McGee: I was starting over, although I kept some clients from Spokane. We still take care of them today.
IBD: What was your growth plan?
McGee: I set three goals: to give one to two speeches a month, have lunch twice a week with a center of influence in the community, and bring in two new clients every week. The speeches were for investment clubs, service groups and anyone else who'd have me. The title of my talk was, "Love, Men and Money," about gender differences and how that influences attitudes about money and the different languages we use to talk about money.
IBD: How did you convert attendees into clients?
McGee: I didn't try to sell during my speech. But I'd always stay afterward when people would come up to me and talk. I'd hear what frustrated them and their pain point. It's all about listening to someone one-on-one. Counseling skills are tremendously important; when people are in pain, you have to understand the cycle of grief, show patience and give them time. I'd give someone my card and say, "Come on in. Let's chat."
IBD: Can anyone learn counseling skills? Or do you think you're born with those skills?

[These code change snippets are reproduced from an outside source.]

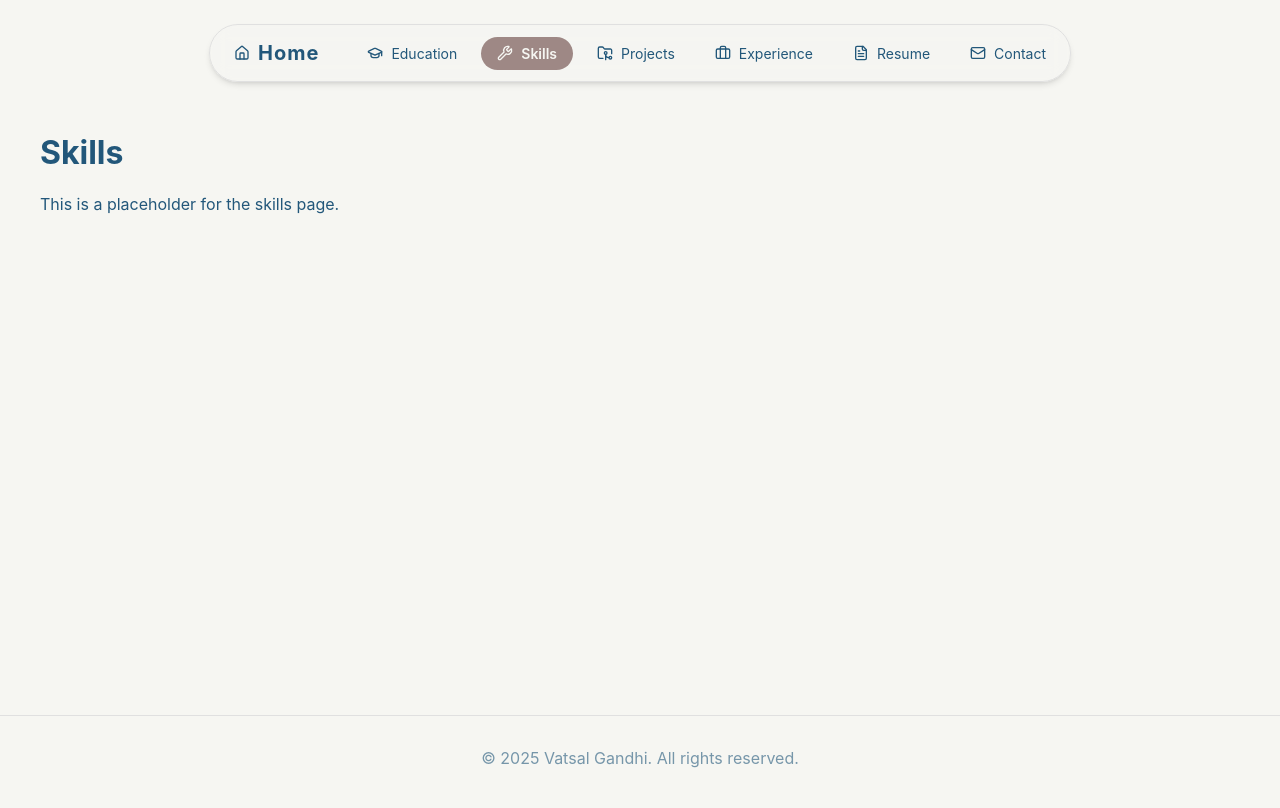
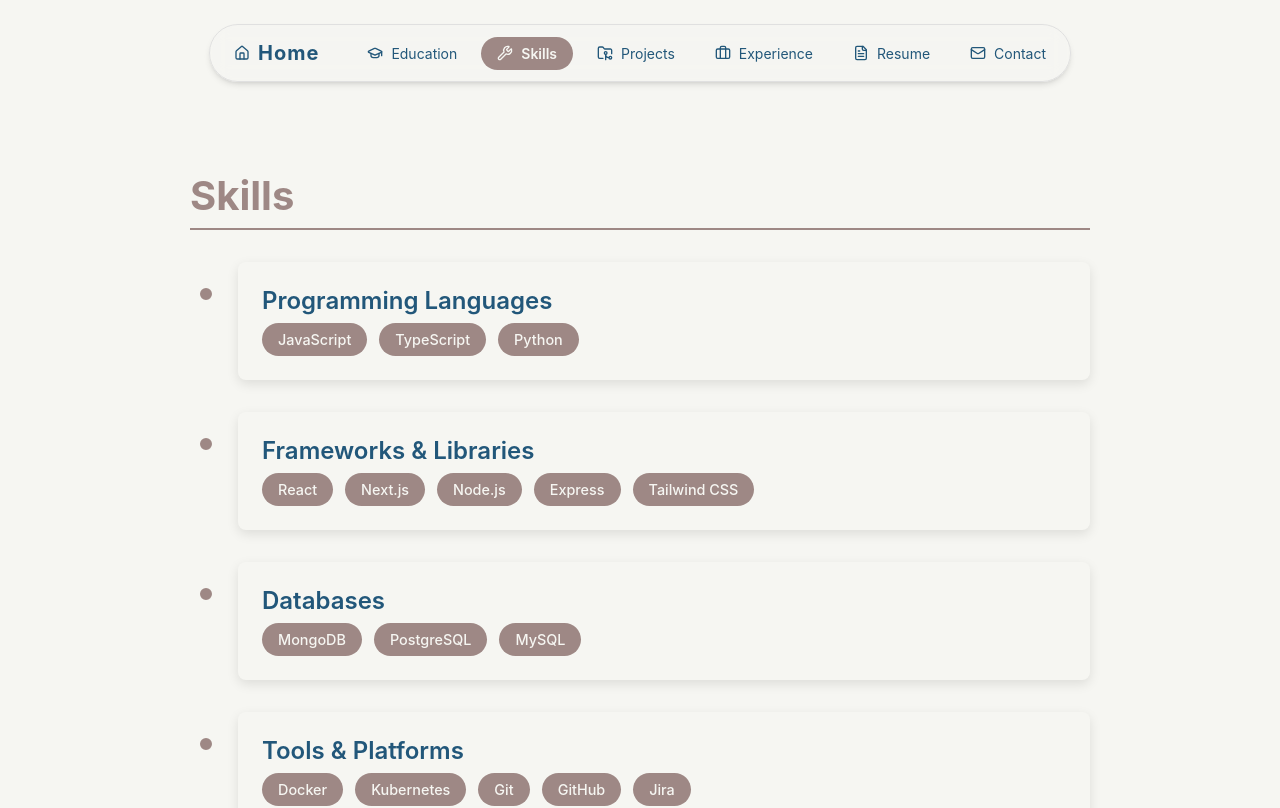
Before and after one commit to vatsalgandhi83/portfolio-vkg, a Next.js app: page /skills in a window 1280 px wide. Shown: the top 808 px of the page. Built offline with nearby package versions, Linux system fonts and the light colour scheme.

Commit message:
Skill section base

```diff
--- a/src/app/skills/page.tsx
+++ b/src/app/skills/page.tsx
@@ -1,12 +1,26 @@
-import React from 'react';
+import styles from '@/styles/Page.module.css';
+import { userData } from '@/data/user';
 
-const SkillsPage = () => {
+export default function Skills() {
   return (
-    <div>
-      <h1>Skills</h1>
-      <p>This is a placeholder for the skills page.</p>
+    <div className={styles.page}>
+      <h1 className={styles.title}>Skills</h1>
+      <div className={styles.content}>
+        {userData.skills.map((skillCategory, index) => (
+          <div key={index} className={styles.card}>
+            <div className={styles.cardContent}>
+              <h2 className={styles.cardTitle}>{skillCategory.skillType}</h2>
+              <div className={styles.skillsGrid}>
+                {skillCategory.skills.map((skill, i) => (
+                  <span key={i} className={styles.skillTag}>
+                    {skill}
+                  </span>
+                ))}
+              </div>
+            </div>
+          </div>
+        ))}
+      </div>
     </div>
   );
-};
-
-export default SkillsPage;
+}
--- a/src/styles/Page.module.css
+++ b/src/styles/Page.module.css
@@ -125,3 +125,26 @@
 .courseList li {
   font-size: 0.95rem;
 }
+
+/* Skills Section Styles */
+.skillsGrid {
+  display: flex;
+  flex-wrap: wrap;
+  gap: 0.75rem;
+  margin-top: 0.5rem;
+}
+
+.skillTag {
+  background-color: var(--primary);
+  color: var(--background);
+  padding: 0.5rem 1rem;
+  border-radius: 20px;
+  font-size: 0.9rem;
+  font-weight: 500;
+  white-space: nowrap;
+  transition: background-color 0.3s ease;
+}
+
+.skillTag:hover {
+  background-color: var(--text);
+}
```
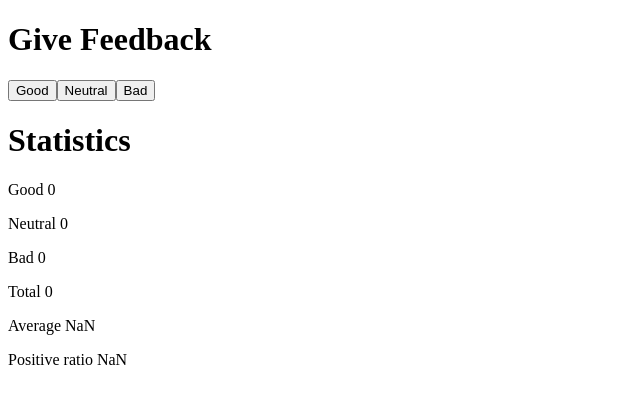
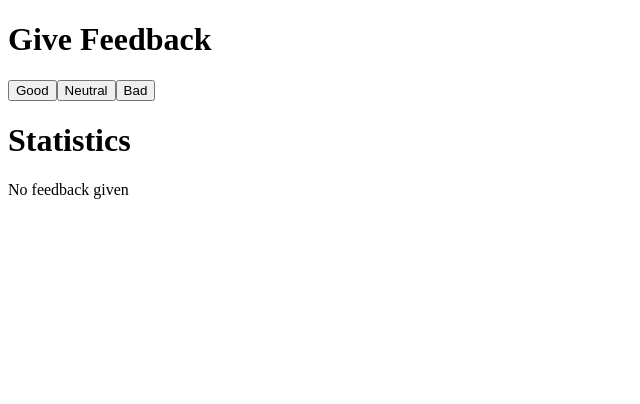
Before and after one commit to ZomDev3343/fullstackopenlearning, a React (Vite) app in the folder part1/: page / in a window 1280 px wide. Shown: the top 404 px of the page, without its empty margins (0-640 px from the left). Built offline with nearby package versions, Linux system fonts and the light colour scheme.

Commit message:
exercise 1.9

```diff
--- a/part1/src/Statistics.jsx
+++ b/part1/src/Statistics.jsx
@@ -1,5 +1,6 @@
 const Statistics = (props) => {
 
+	if (props.total > 0)
 		return (
 			<>
 				<h1>Statistics</h1>
@@ -11,6 +12,13 @@
 				<p>Positive ratio {props.positiveRatio}</p>
 			</>
 		)
+	else
+		return (
+			<>
+				<h1>Statistics</h1>
+				<p>No feedback given</p>
+			</>
+		)
 }
 
 export default Statistics
```
Lines whose indentation alone changed are shown as unchanged.
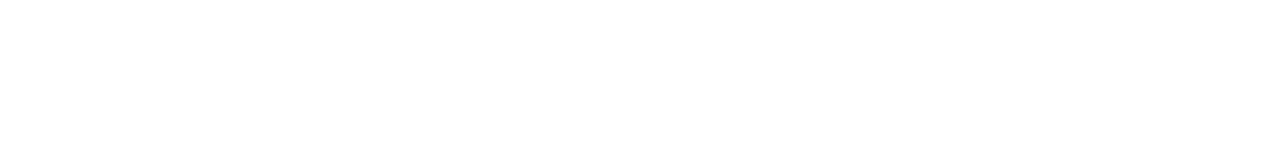
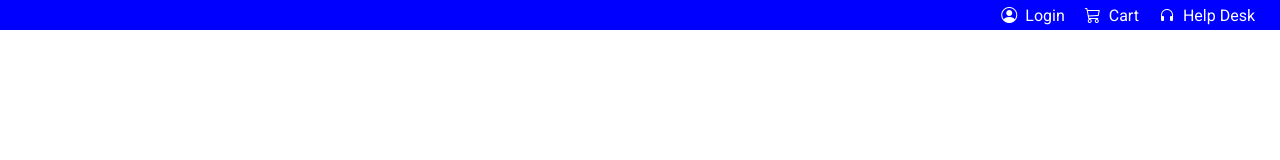
Before and after one commit to pallavim05/kissan-ecommerce, a plain HTML site: page index.html in a window 1280 px wide. Drawn offline with nearby package versions, Linux system fonts and the light colour scheme.

Commit message:
Navigation items add
navigation items add

```diff
--- a/index.html
+++ b/index.html
@@ -10,6 +10,25 @@
      <link rel="stylesheet" href="https://cdn.jsdelivr.net/npm/bootstrap-icons@1.3.0/font/bootstrap-icons.css">
 </head>
 <body>
+    <!-- Navigation  -->
+     <section id="nav-bar">
+        <div>
+            <i class="bi bi-person-circle"></i>
+            <span>Login</span>
 
+        </div>
+        <div>
+            <i class="bi bi-cart3"></i>
+            <span>Cart</span>
+
+
+        </div>
+        <div id="helpdesk">
+            <i class="bi bi-headphones"></i>
+            <span>Help Desk</span>
+
+
+        </div>
+     </section>
 </body>
 </html>
--- a/style.css
+++ b/style.css
@@ -4,3 +4,30 @@
  font-family: "Roboto", serif;
 */
 @import url('https://fonts.googleapis.com/css2?family=Poppins&family=Roboto&display=swap');
+
+*{
+    margin: 0;
+    padding: 0;
+    box-sizing: border-box;
+    font-family: "Roboto", serif;
+}
+#nav-bar{
+    display: flex;
+    justify-content: flex-end;
+    height: 30px;
+
+    gap: 20px;
+    background-color: blue;
+    color: #fff;
+}
+#nav-bar div{
+    display: flex;
+    align-items: center;
+    justify-content: center;
+    gap: 8px;
+
+}
+#helpdesk{
+    margin-right: 25px;
+
+}
```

McGee: You need empathy. Certain people have a higher ability to recognize others' needs and emotions. A friend who knows me well teases me and says, "You're really a social worker pretending to be a financial advisor." Along with empathy, you need innate curiosity — the ability to ask the question behind the question.

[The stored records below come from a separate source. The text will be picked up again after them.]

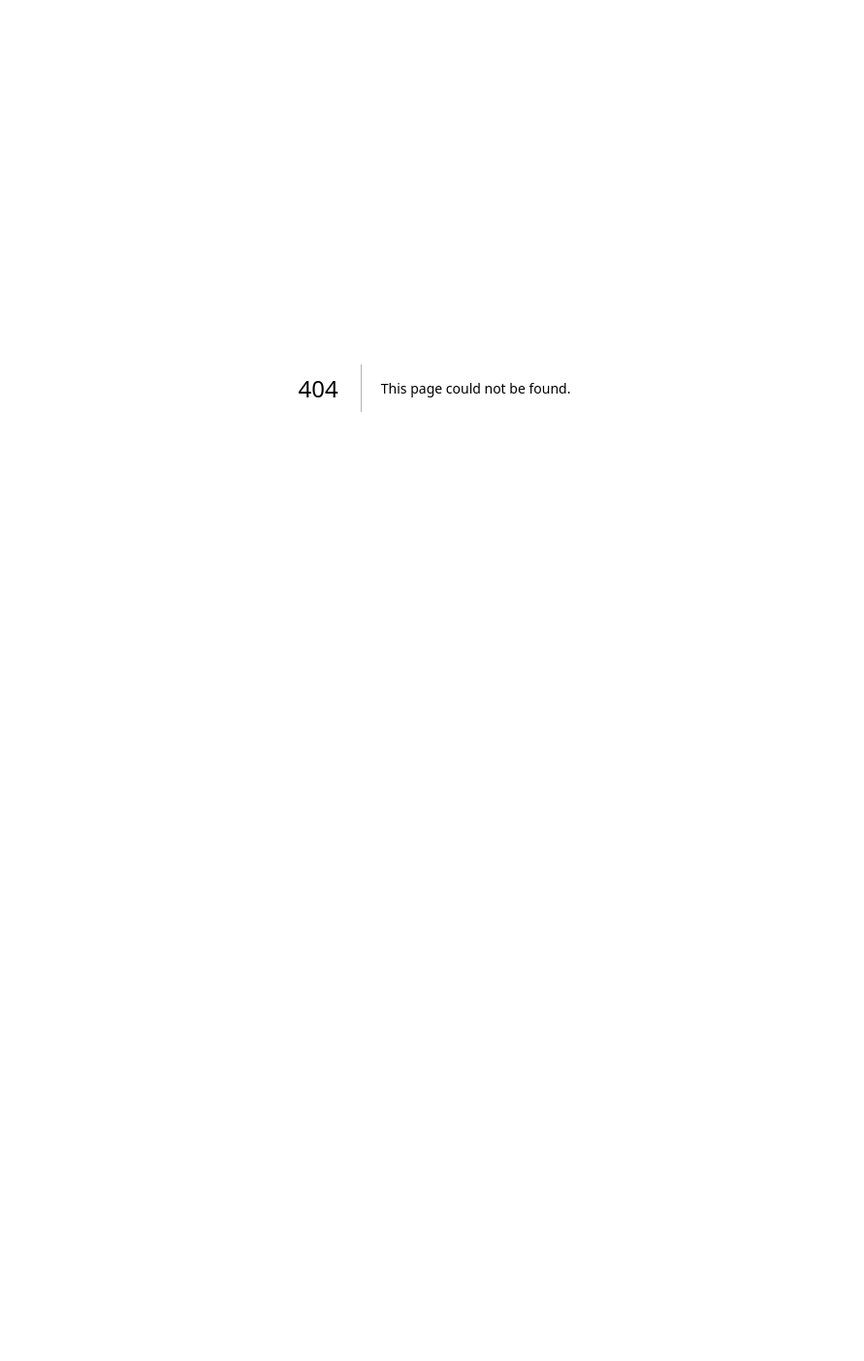
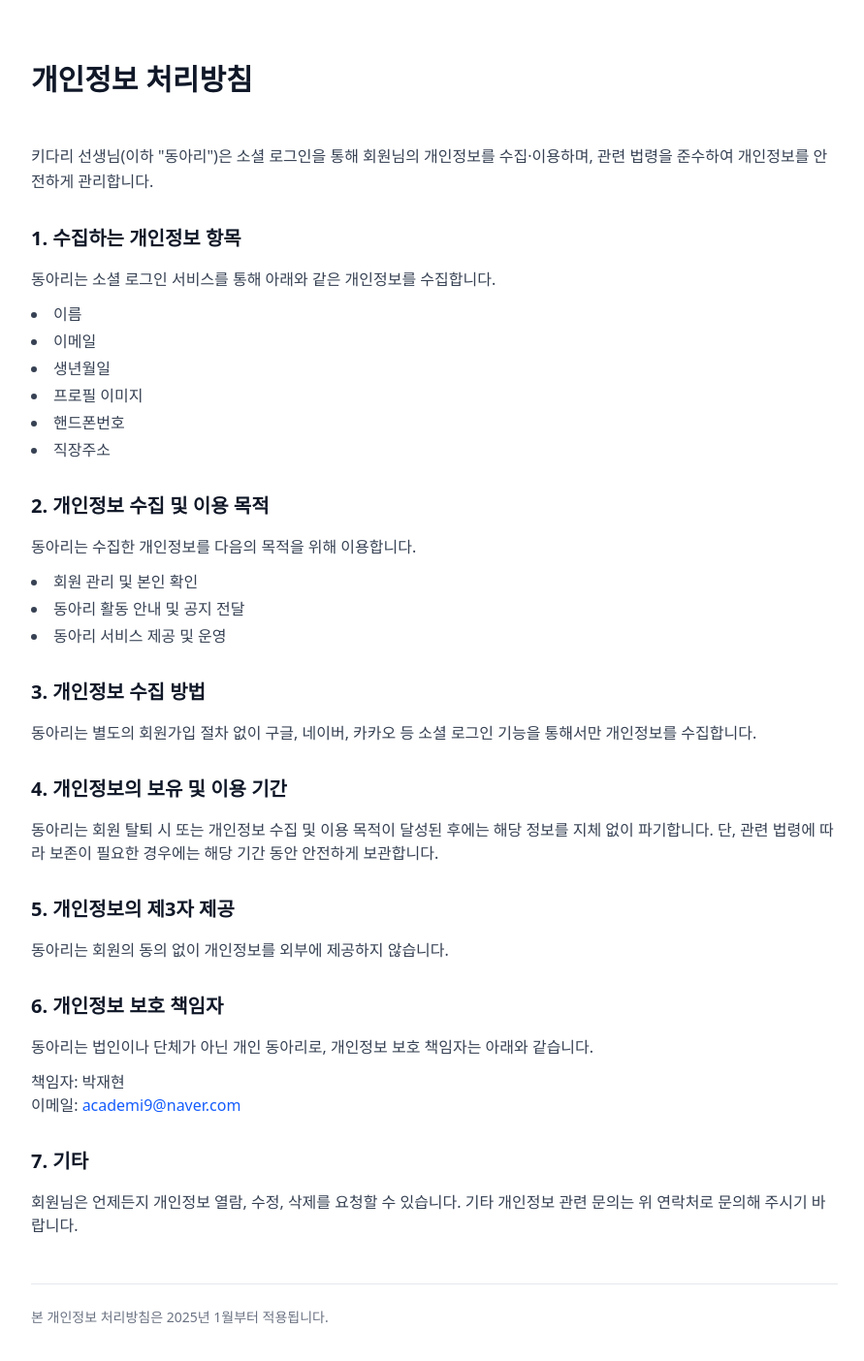
Before and after one commit to dlfdnd96/kidari-teacher, a Next.js app: page /privacy-policy in a window 1280 px wide. Before the commit this address had no page. Shown: the top 1404 px of the page at 97% size, without its empty margins (192-1083 px from the left). Before the commit the page ends 800 px from the top, so only its background shows below. Built offline with nearby package versions, Linux system fonts and the light colour scheme.

Commit message:
feat(privacy-policy): 개인정보 처리방침 추가

```diff
--- /dev/null
+++ b/src/app/(legal)/layout.tsx
@@ -0,0 +1,9 @@
+import React from 'react'
+
+export default function LegalLayout({
+	children,
+}: Readonly<{
+	children: React.ReactNode
+}>) {
+	return <main className="min-h-screen bg-white">{children}</main>
+}
--- /dev/null
+++ b/src/app/(legal)/privacy-policy/page.tsx
@@ -0,0 +1,139 @@
+import { memo } from 'react'
+
+const PrivacyPolicyPage = memo(() => {
+	return (
+		<div className="min-h-screen bg-white dark:bg-gray-900">
+			<div className="max-w-4xl mx-auto px-4 sm:px-6 lg:px-8 py-16">
+				{/* Header */}
+				<div className="mb-12">
+					<h1 className="text-3xl font-bold text-gray-900 dark:text-white mb-4">
+						개인정보 처리방침
+					</h1>
+				</div>
+
+				{/* Content */}
+				<div className="prose prose-lg max-w-none dark:prose-invert">
+					{/* Introduction */}
+					<div className="mb-8">
+						<p className="text-gray-700 dark:text-gray-300 leading-relaxed">
+							{`키다리 선생님(이하 "동아리")은 소셜 로그인을 통해 회원님의
+							개인정보를 수집·이용하며, 관련 법령을 준수하여 개인정보를 안전하게
+							관리합니다.`}
+						</p>
+					</div>
+
+					{/* Section 1 */}
+					<section className="mb-8">
+						<h2 className="text-xl font-bold text-gray-900 dark:text-white mb-4">
+							1. 수집하는 개인정보 항목
+						</h2>
+						<p className="text-gray-700 dark:text-gray-300 mb-3">
+							동아리는 소셜 로그인 서비스를 통해 아래와 같은 개인정보를
+							수집합니다.
+						</p>
+						<ul className="list-disc list-inside text-gray-700 dark:text-gray-300 space-y-1">
+							<li>이름</li>
+							<li>이메일</li>
+							<li>생년월일</li>
+							<li>프로필 이미지</li>
+							<li>핸드폰번호</li>
+							<li>직장주소</li>
+						</ul>
+					</section>
+
+					{/* Section 2 */}
+					<section className="mb-8">
+						<h2 className="text-xl font-bold text-gray-900 dark:text-white mb-4">
+							2. 개인정보 수집 및 이용 목적
+						</h2>
+						<p className="text-gray-700 dark:text-gray-300 mb-3">
+							동아리는 수집한 개인정보를 다음의 목적을 위해 이용합니다.
+						</p>
+						<ul className="list-disc list-inside text-gray-700 dark:text-gray-300 space-y-1">
+							<li>회원 관리 및 본인 확인</li>
+							<li>동아리 활동 안내 및 공지 전달</li>
+							<li>동아리 서비스 제공 및 운영</li>
+						</ul>
+					</section>
+
+					{/* Section 3 */}
+					<section className="mb-8">
+						<h2 className="text-xl font-bold text-gray-900 dark:text-white mb-4">
+							3. 개인정보 수집 방법
+						</h2>
+						<p className="text-gray-700 dark:text-gray-300">
+							동아리는 별도의 회원가입 절차 없이 구글, 네이버, 카카오 등 소셜
+							로그인 기능을 통해서만 개인정보를 수집합니다.
+						</p>
+					</section>
+
+					{/* Section 4 */}
+					<section className="mb-8">
+						<h2 className="text-xl font-bold text-gray-900 dark:text-white mb-4">
+							4. 개인정보의 보유 및 이용 기간
+						</h2>
+						<p className="text-gray-700 dark:text-gray-300">
+							동아리는 회원 탈퇴 시 또는 개인정보 수집 및 이용 목적이 달성된
+							후에는 해당 정보를 지체 없이 파기합니다. 단, 관련 법령에 따라
+							보존이 필요한 경우에는 해당 기간 동안 안전하게 보관합니다.
+						</p>
+					</section>
+
+					{/* Section 5 */}
+					<section className="mb-8">
+						<h2 className="text-xl font-bold text-gray-900 dark:text-white mb-4">
+							5. 개인정보의 제3자 제공
+						</h2>
+						<p className="text-gray-700 dark:text-gray-300">
+							동아리는 회원의 동의 없이 개인정보를 외부에 제공하지 않습니다.
+						</p>
+					</section>
+
+					{/* Section 6 */}
+					<section className="mb-8">
+						<h2 className="text-xl font-bold text-gray-900 dark:text-white mb-4">
+							6. 개인정보 보호 책임자
+						</h2>
+						<p className="text-gray-700 dark:text-gray-300 mb-3">
+							동아리는 법인이나 단체가 아닌 개인 동아리로, 개인정보 보호
+							책임자는 아래와 같습니다.
+						</p>
+						<p className="text-gray-700 dark:text-gray-300">
+							책임자: 박재현
+							<br />
+							이메일:{' '}
+							<a
+								href="mailto:academi9@naver.com"
+								className="text-blue-600 dark:text-blue-400 hover:underline"
+							>
+								academi9@naver.com
+							</a>
+						</p>
+					</section>
+
+					{/* Section 7 */}
+					<section className="mb-8">
+						<h2 className="text-xl font-bold text-gray-900 dark:text-white mb-4">
+							7. 기타
+						</h2>
+						<p className="text-gray-700 dark:text-gray-300">
+							회원님은 언제든지 개인정보 열람, 수정, 삭제를 요청할 수 있습니다.
+							기타 개인정보 관련 문의는 위 연락처로 문의해 주시기 바랍니다.
+						</p>
+					</section>
+
+					{/* Footer */}
+					<div className="border-t border-gray-200 dark:border-gray-600 pt-6 mt-12">
+						<p className="text-sm text-gray-500 dark:text-gray-400">
+							본 개인정보 처리방침은 2025년 1월부터 적용됩니다.
+						</p>
+					</div>
+				</div>
+			</div>
+		</div>
+	)
+})
+
+PrivacyPolicyPage.displayName = 'PrivacyPolicyPage'
+
+export default PrivacyPolicyPage
--- a/src/components/layout/Footer/index.tsx
+++ b/src/components/layout/Footer/index.tsx
@@ -1,6 +1,7 @@
 import { memo } from 'react'
+import Link from 'next/link'
 import { SITE_INFO } from '@/constants/homepage'
-import { GraduationCap } from 'lucide-react'
+import { GraduationCap, Shield } from 'lucide-react'
 
 const Footer = memo(() => {
 	return (
@@ -9,6 +10,20 @@ const Footer = memo(() => {
 				<div className="flex justify-center mb-3 sm:mb-4">
 					<GraduationCap className="w-8 h-8 sm:w-10 sm:h-10 text-blue-500" />
 				</div>
+
+				{/* Links */}
+				<div className="flex justify-center items-center gap-4 mb-4">
+					<Link
+						href="/privacy-policy"
+						target="_blank"
+						rel="noopener noreferrer"
+						className="inline-flex items-center text-sm text-gray-600 dark:text-gray-400 hover:text-blue-600 dark:hover:text-blue-400 transition-colors duration-200"
+					>
+						<Shield className="w-4 h-4 mr-1" />
+						개인정보 처리방침
+					</Link>
+				</div>
+
 				<div className="text-gray-600 dark:text-gray-400 text-xs sm:text-sm">
 					{SITE_INFO.copyright}
 				</div>
```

IBD: You mentioned having two networking lunches a week. How did you define a center of influence?
McGee: A trust officer, a real estate agent, an auctioneer for estates, tax preparers — any professional service person who shared my demographic. My daughter Linette, who has worked with me for 29 years, set up those lunches.
IBD: What's the best advice you'd give a new financial planner?

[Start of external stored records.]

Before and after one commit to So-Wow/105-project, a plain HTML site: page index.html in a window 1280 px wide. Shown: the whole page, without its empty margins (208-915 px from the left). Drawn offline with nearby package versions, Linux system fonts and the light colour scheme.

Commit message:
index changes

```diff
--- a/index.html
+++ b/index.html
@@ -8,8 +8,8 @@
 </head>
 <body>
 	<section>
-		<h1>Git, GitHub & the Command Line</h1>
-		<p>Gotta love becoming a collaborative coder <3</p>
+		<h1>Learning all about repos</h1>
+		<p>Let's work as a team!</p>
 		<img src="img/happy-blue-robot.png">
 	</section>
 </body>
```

McGee: You want to solve a client's problem. To do that, your assumptions have to be valid. A married couple in their early 60s just met with us for the first time. In reviewing their financial plan, we saw that their CPA's assumptions were faulty.
IBD: What assumptions were wrong?
McGee: The CPA assumed 8% annual total returns, life expectancy to 82 and had the wrong Social Security assumptions. The bottom line is their spending level was way too high. So we reran their financial plan and pointed out they needed to make changes in some of the numbers.
IBD: How did they react?
McGee: They seemed receptive. You have to have tact to be able to tell the truth to a client. It helps to create the right environment. You can't be stingy in what you reinvest into the practice. Every few years, we do a remodel so that our office has a fresh look.
IBD: How would you describe your office?
McGee: It looks like someone with quiet money lives here. We've got nice art. When people walk in the door, it's clean and welcoming and it shows we've put it all together.
Opinions expressed are those of Judith McGee and are not necessarily those of Raymond James. It is not known whether the clients mentioned approved or disapproved of the services provided.
The 2015 Research Magazine Advisor Hall of Fame: Candidates must pass Research Magazine's rigorous screens, have served a minimum of 20 years in the industry, have acquired substantial assets under management, have demonstrated superior client service and have earned recognition from their peers and the broader community for the honor they reflect on their profession. Preliminary judging in the contest was by Research Magazine Editor in Chief Janet Levaux and Executive Editor Kenneth Siber. Final judging was performed by a panel of distinguished experts: Mark Elzweig, principal, Mark Elzweig Company, ltd; Michael Fink, professor, Texas Tech University; and Jon Henschen, president, Henschen & Associate. Four individuals were bestowed with this recognition for 2015. Neither Raymond James nor any of its financial advisors have paid a fee in exchange for this recognition. This recognition is not indicative of future performance, is not an endorsement, and may not be representative of individual clients' experiences. Raymond James is not affiliated with Research Magazine, the named judges or the organizations they represent.